He also says that, for the first time, he learned about a Jewish way of life in the Diaspora. “I was only 26, and my wife and I got to know the [Jewish] community in India, its people, institutions, leaders and customs.”
But it wasn’t just the Jews who interested Melamed-Cohen. “As geographer, I took a keen interest in the landscapes of India and in the anthropological elements. I traveled a lot and took photographs.”
Besides the aesthetic impact of his works, Melamed-Cohen says he aims to convey a message of hope and positive intent to the public. “I want to tell people that it is good to live and that they should look at the beauty of the world – the things that you don’t see on TV or the electronic media.  Love, hope, willingness and belief give life purpose and meaning.”
He says however desperate his condition, he would never consider euthanasia. “Mercy killing is an immoral act. Today, there are medical and technological solutions for almost every ailment and injury. The sages have said about extreme cases: ‘even if a sharp sword is placed on a man’s neck, he must not give up hope.’” On Monday, the public will have an opportunity to gain greater insight into Melamed-Cohen’s artistic and spiritual ethos. There will be a guided tour of the exhibition at 7 p.m., followed an hour later by a concert by Ehud Banai based on the works.
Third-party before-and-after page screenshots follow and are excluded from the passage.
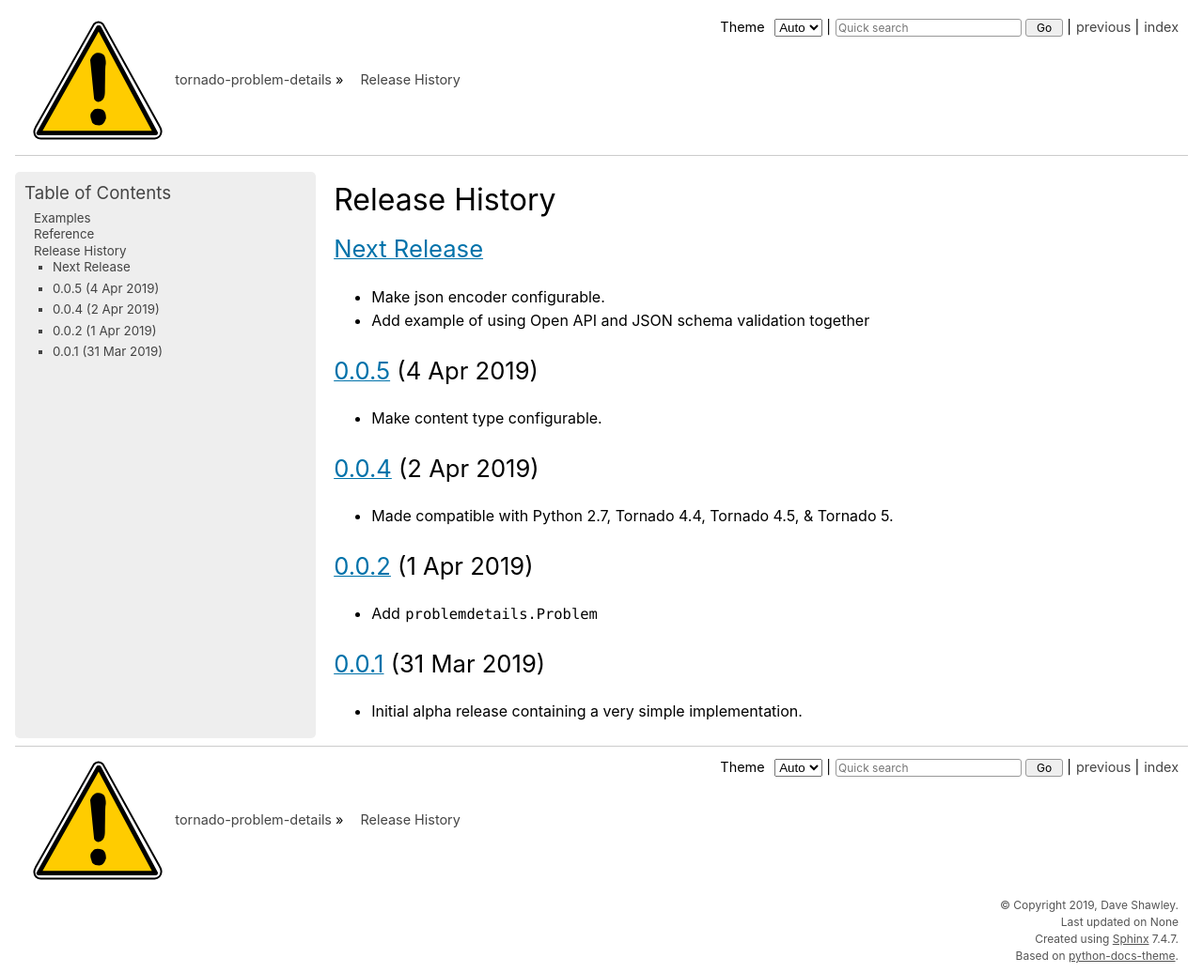
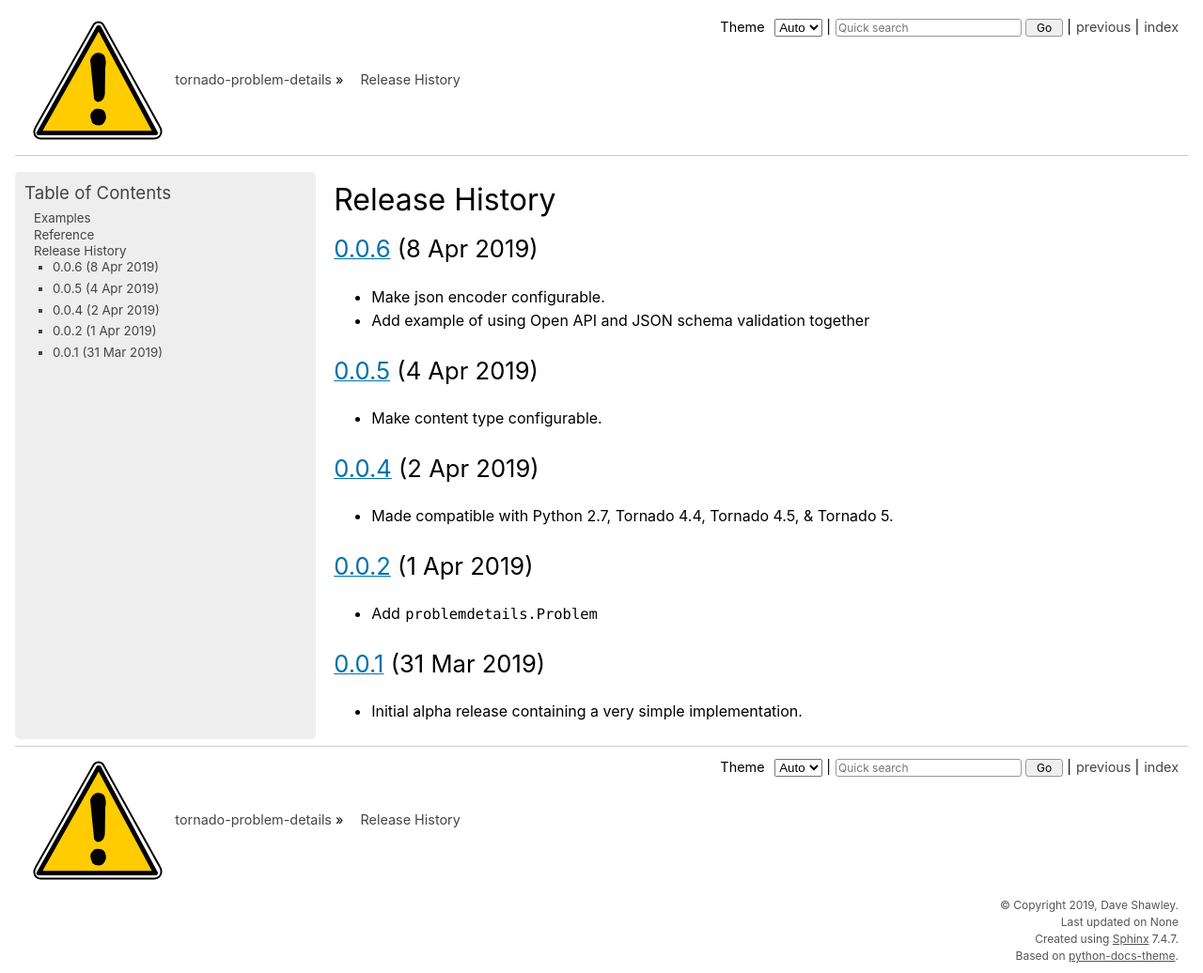
Before and after one commit to dave-shawley/tornado-problem-details, a Sphinx documentation site: the page built from docs/history.rst, in a window 1280 px wide and 1036 px high. Shown: the whole window at 94% size. Built offline with Sphinx 7.4.7, drawn with Linux system fonts in a browser that asks for light colours.

Commit message:
0.0.6: More examples.

```diff
--- a/docs/history.rst
+++ b/docs/history.rst
@@ -1,8 +1,8 @@
 Release History
 ===============
 
-`Next Release`_
----------------
+`0.0.6`_ (8 Apr 2019)
+---------------------
 - Make json encoder configurable.
 - Add example of using Open API and JSON schema validation together
 
@@ -22,7 +22,8 @@ Release History
 ----------------------
 - Initial alpha release containing a very simple implementation.
 
-.. _Next Release: https://github.com/dave-shawley/tornado-problem-details/compare/0.0.5...master
+.. _Next Release: https://github.com/dave-shawley/tornado-problem-details/compare/0.0.6...master
+.. _0.0.6: https://github.com/dave-shawley/tornado-problem-details/compare/0.0.5...0.0.6
 .. _0.0.5: https://github.com/dave-shawley/tornado-problem-details/compare/0.0.4...0.0.5
 .. _0.0.4: https://github.com/dave-shawley/tornado-problem-details/compare/0.0.2...0.0.4
 .. _0.0.2: https://github.com/dave-shawley/tornado-problem-details/compare/0.0.1...0.0.2
--- a/problemdetails/__init__.py
+++ b/problemdetails/__init__.py
@@ -16,5 +16,5 @@ __all__ = [
     'ErrorWriter', 'Problem', 'type_link_map', 'version_info', 'version'
 ]
 
-version_info = (0, 0, 5)
+version_info = (0, 0, 6)
 version = '.'.join(str(c) for c in version_info)
```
For more information about Dr. Rahamim Melamed-Cohen: and www.